Working data
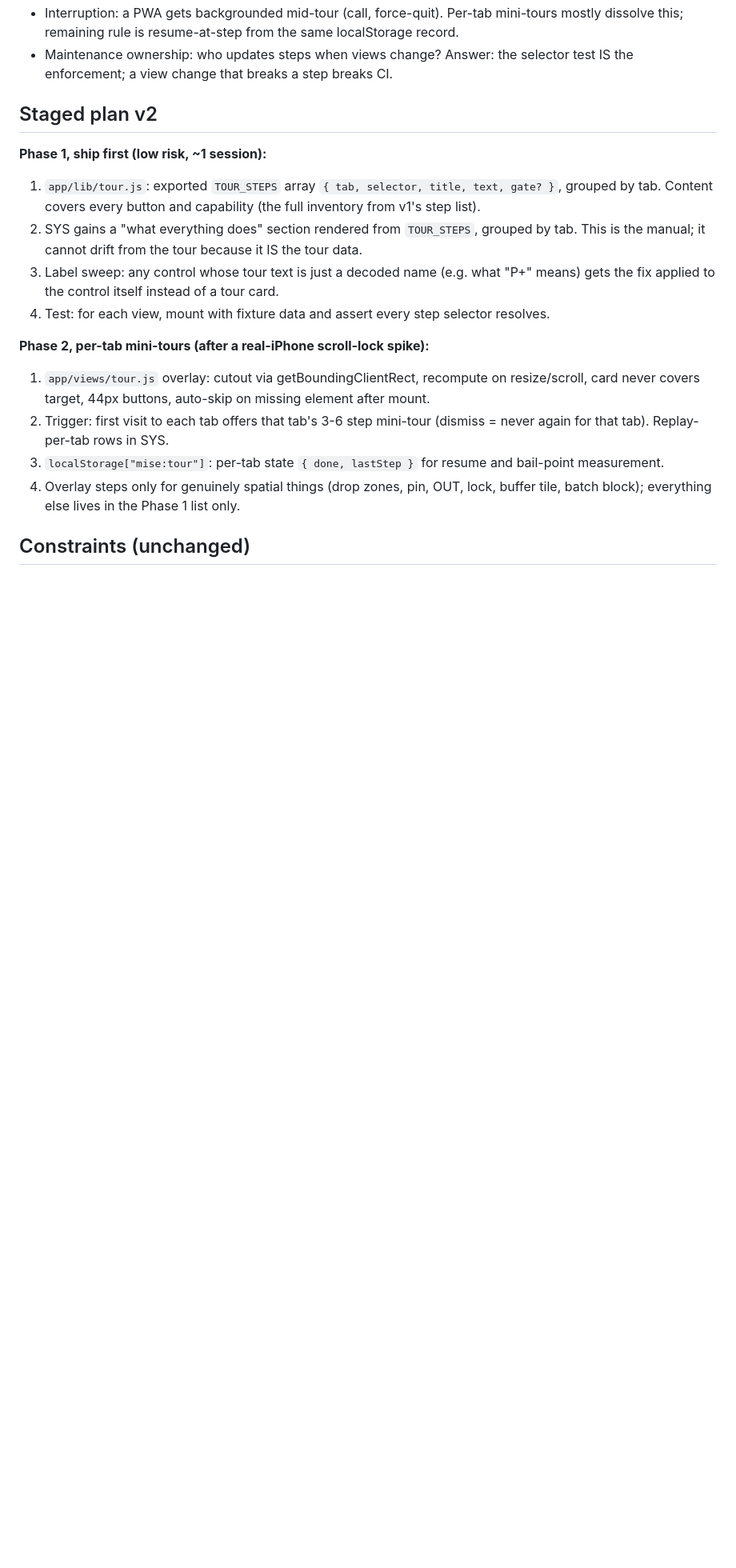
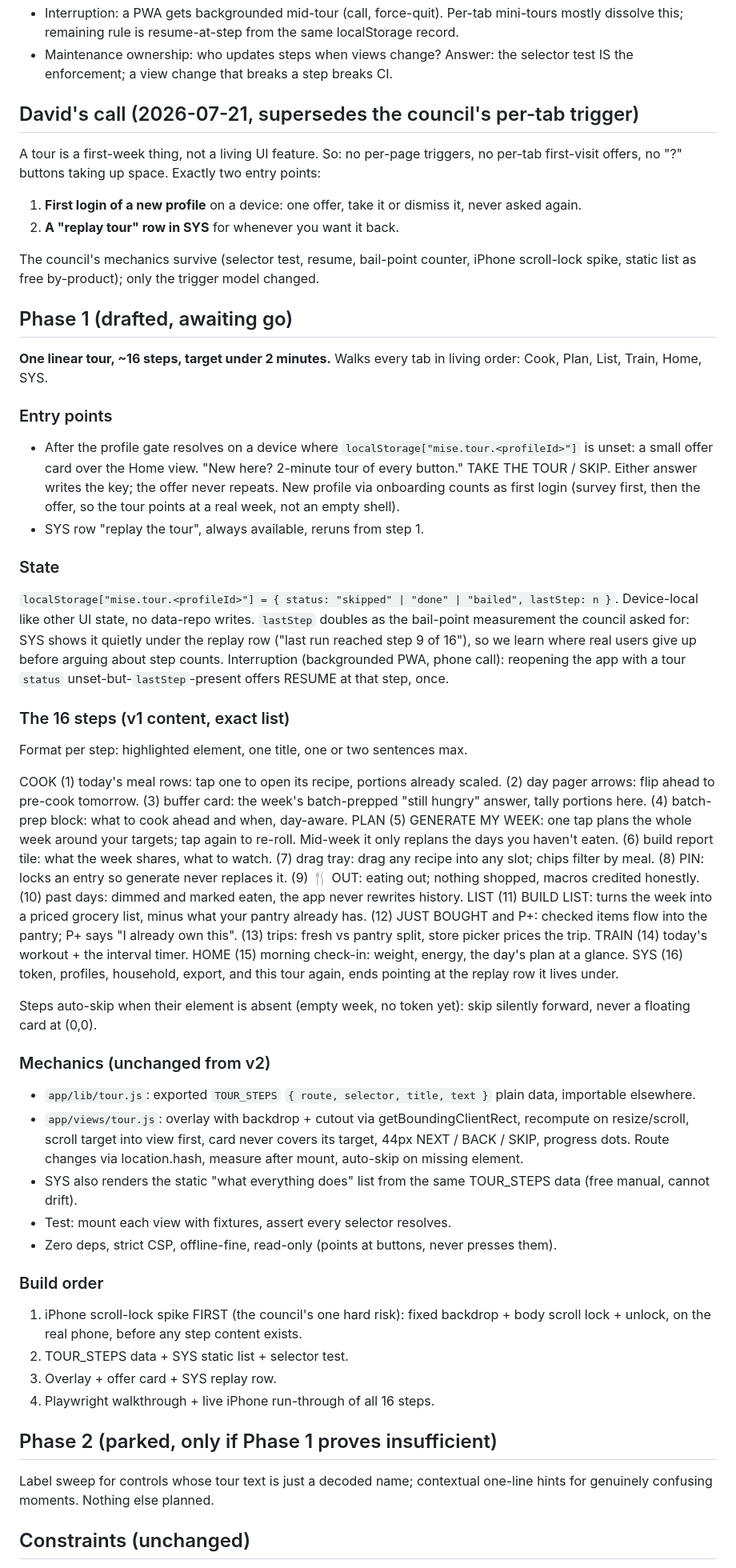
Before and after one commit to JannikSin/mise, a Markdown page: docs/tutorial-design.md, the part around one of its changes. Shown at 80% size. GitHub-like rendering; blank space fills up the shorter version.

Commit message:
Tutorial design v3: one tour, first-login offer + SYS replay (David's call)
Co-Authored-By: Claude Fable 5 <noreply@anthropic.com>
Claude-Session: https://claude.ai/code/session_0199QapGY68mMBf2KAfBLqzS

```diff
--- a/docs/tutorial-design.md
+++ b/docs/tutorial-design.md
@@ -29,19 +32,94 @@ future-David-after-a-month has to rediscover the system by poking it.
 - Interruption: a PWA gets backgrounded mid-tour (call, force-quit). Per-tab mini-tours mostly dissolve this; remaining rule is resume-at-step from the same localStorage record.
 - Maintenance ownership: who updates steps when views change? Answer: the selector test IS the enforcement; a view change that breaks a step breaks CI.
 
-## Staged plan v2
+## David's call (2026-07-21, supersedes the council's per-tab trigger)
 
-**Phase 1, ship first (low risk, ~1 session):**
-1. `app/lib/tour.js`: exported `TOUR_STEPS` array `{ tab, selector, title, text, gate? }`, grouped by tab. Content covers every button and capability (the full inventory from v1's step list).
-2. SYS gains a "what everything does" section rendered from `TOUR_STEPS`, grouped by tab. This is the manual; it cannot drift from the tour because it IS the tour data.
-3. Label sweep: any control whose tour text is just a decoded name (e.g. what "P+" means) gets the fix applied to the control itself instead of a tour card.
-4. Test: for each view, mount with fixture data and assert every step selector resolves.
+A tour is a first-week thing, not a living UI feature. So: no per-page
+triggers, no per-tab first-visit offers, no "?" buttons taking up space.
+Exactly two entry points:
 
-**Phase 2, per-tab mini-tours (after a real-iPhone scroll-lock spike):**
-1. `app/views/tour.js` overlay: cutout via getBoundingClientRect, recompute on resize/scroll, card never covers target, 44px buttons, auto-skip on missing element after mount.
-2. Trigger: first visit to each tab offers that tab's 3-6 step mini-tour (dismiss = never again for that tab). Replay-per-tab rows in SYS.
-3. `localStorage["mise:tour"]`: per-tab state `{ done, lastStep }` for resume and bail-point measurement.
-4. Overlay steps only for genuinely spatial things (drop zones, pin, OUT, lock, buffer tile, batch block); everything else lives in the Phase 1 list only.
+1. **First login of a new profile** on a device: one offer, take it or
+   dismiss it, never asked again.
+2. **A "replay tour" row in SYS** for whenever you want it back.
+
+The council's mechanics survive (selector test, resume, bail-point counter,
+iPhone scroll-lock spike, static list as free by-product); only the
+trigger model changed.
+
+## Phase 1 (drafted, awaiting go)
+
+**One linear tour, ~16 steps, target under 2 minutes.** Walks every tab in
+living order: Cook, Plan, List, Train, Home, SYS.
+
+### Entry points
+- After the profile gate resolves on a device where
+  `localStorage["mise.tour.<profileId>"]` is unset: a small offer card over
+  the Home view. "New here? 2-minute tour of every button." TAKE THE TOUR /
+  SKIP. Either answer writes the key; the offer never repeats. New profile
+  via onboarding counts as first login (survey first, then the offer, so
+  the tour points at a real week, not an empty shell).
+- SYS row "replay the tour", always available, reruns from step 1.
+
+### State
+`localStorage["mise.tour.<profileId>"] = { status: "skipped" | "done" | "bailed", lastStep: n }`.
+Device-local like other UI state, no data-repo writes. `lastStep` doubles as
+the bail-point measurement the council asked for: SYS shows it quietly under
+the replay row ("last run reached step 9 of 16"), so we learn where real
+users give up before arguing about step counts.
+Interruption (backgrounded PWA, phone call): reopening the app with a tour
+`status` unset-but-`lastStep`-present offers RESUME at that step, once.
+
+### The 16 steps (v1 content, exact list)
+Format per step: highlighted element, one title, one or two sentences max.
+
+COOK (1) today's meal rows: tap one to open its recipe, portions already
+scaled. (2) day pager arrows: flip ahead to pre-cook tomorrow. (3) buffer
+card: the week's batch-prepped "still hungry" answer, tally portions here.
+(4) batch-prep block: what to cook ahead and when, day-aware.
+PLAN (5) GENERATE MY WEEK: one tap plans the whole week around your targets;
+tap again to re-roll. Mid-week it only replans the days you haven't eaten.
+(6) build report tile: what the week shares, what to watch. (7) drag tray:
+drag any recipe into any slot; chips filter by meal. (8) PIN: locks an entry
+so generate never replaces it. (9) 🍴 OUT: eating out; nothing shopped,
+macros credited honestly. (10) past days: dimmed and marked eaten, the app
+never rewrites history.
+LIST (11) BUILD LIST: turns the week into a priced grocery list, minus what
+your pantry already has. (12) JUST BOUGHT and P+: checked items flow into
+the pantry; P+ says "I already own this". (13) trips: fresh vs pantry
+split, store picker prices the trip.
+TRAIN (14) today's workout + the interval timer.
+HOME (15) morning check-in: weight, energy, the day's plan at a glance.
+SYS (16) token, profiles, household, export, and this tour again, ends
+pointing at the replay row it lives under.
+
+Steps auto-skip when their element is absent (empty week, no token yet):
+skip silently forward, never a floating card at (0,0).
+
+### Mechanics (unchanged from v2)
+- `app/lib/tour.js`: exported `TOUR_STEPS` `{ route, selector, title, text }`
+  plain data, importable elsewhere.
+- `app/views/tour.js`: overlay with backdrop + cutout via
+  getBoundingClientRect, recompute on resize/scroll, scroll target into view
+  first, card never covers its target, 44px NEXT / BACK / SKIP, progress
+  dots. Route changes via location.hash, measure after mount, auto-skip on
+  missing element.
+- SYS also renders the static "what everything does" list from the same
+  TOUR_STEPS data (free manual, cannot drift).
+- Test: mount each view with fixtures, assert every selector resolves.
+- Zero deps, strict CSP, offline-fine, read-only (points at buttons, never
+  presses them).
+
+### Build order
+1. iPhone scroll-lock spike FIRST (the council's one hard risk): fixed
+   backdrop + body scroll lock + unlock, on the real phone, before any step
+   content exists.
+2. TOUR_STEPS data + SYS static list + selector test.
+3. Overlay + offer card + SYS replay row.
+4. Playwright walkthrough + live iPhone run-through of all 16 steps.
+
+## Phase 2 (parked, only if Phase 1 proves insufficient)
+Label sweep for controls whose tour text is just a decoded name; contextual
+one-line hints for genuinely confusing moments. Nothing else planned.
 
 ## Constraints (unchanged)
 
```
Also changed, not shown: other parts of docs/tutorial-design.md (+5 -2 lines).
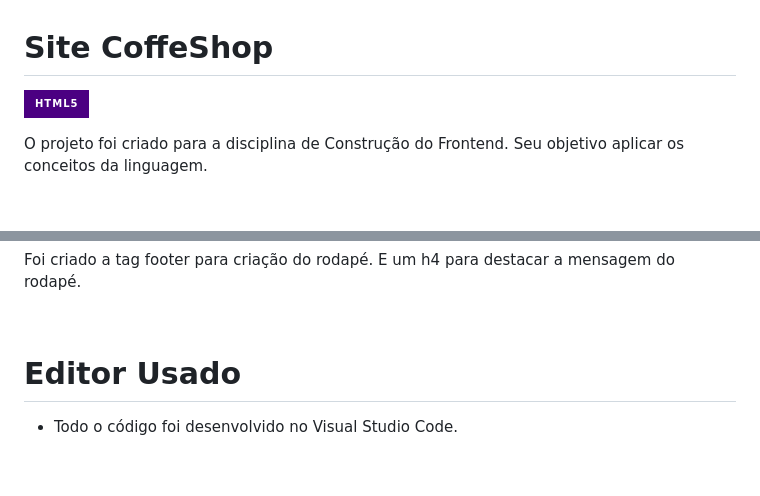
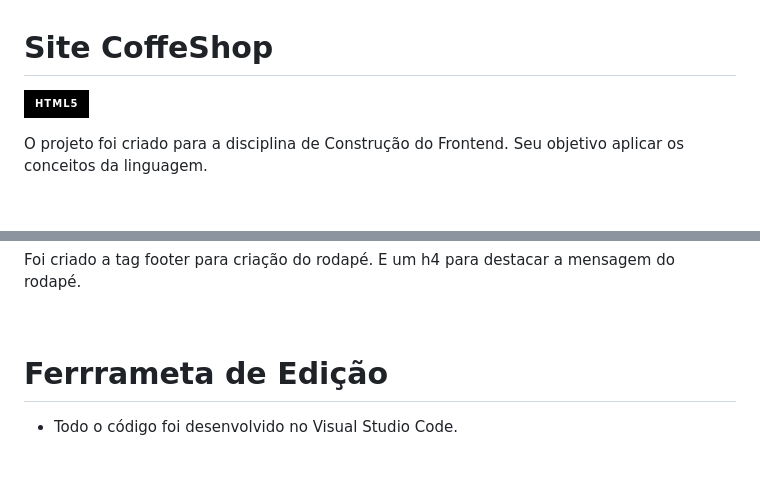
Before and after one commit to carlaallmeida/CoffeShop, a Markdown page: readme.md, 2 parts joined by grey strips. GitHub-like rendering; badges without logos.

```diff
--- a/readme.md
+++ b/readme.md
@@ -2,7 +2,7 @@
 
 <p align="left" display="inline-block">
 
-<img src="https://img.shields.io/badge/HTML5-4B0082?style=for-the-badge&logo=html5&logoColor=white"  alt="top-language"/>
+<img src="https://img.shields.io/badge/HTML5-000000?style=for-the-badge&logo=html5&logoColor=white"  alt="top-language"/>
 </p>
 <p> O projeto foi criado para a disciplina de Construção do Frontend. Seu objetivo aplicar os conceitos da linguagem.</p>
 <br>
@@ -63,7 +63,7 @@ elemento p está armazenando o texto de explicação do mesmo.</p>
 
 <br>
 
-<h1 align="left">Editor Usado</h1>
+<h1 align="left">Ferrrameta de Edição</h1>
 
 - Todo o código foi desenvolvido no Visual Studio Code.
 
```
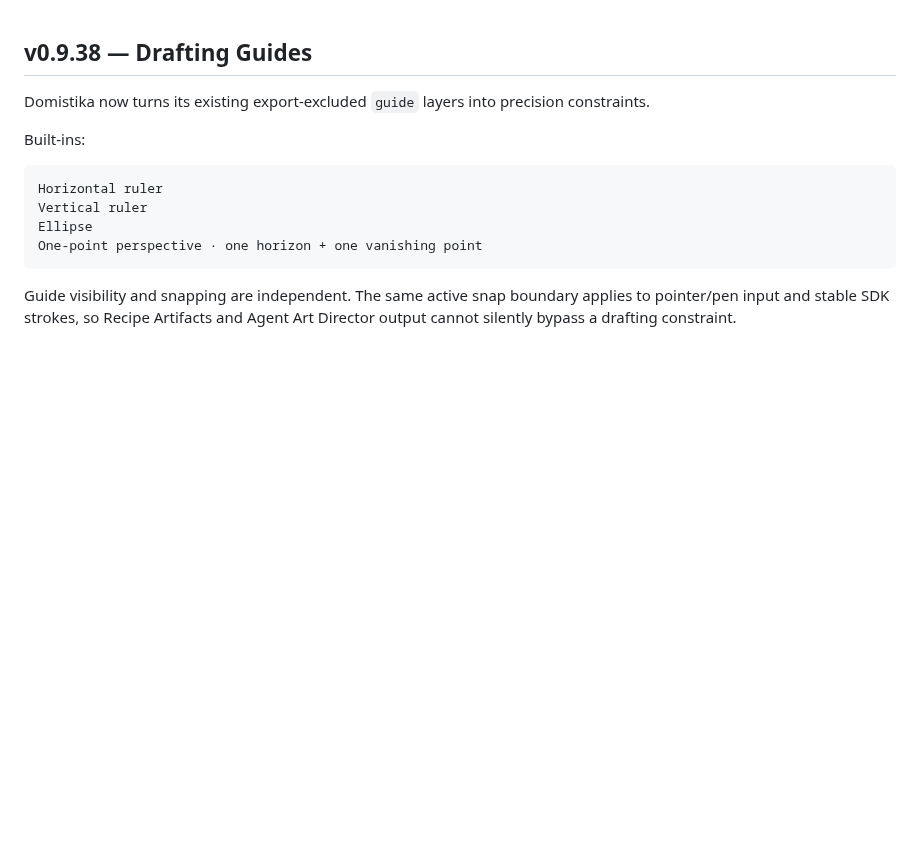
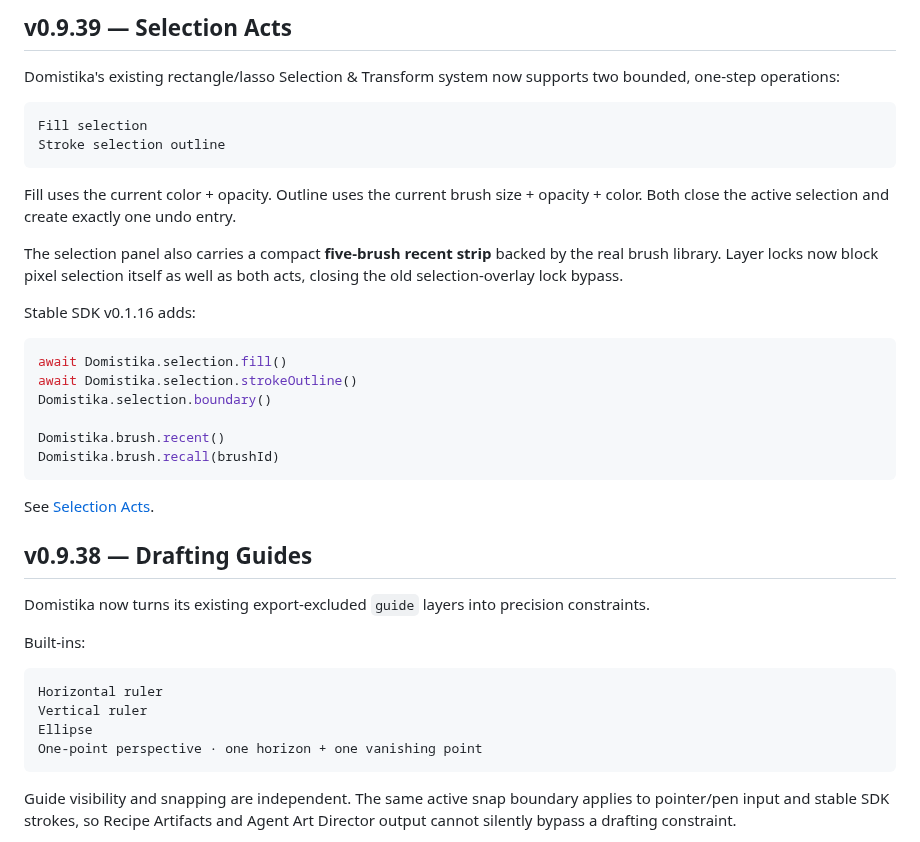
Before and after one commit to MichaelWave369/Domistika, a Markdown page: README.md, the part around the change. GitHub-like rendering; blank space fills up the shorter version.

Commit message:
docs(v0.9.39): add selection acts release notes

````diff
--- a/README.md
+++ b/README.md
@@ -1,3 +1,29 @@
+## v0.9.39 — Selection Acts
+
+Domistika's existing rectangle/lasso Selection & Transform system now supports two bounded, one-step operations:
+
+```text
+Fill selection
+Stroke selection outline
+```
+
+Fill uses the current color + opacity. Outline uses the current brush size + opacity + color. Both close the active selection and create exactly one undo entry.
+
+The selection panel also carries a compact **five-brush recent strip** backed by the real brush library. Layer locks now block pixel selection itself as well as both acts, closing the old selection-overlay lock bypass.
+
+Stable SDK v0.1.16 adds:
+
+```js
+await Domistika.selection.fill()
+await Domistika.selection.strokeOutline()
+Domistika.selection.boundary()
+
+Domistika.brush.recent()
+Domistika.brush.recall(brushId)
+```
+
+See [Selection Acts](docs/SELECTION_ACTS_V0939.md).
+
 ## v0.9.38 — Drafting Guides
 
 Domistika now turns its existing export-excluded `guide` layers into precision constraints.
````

Problem requirements
Lines holding the string "week": find them in the listing above and copy each one.

Solution to the exercise
+A tour is a first-week thing, not a living UI feature. So: no per-page
+  the tour points at a real week, not an empty shell).
+card: the week's batch-prepped "still hungry" answer, tally portions here.
+PLAN (5) GENERATE MY WEEK: one tap plans the whole week around your targets;
+tap again to re-roll. Mid-week it only replans the days you haven't eaten.
+(6) build report tile: what the week shares, what to watch. (7) drag tray:
+LIST (11) BUILD LIST: turns the week into a priced grocery list, minus what
+Steps auto-skip when their element is absent (empty week, no token yet):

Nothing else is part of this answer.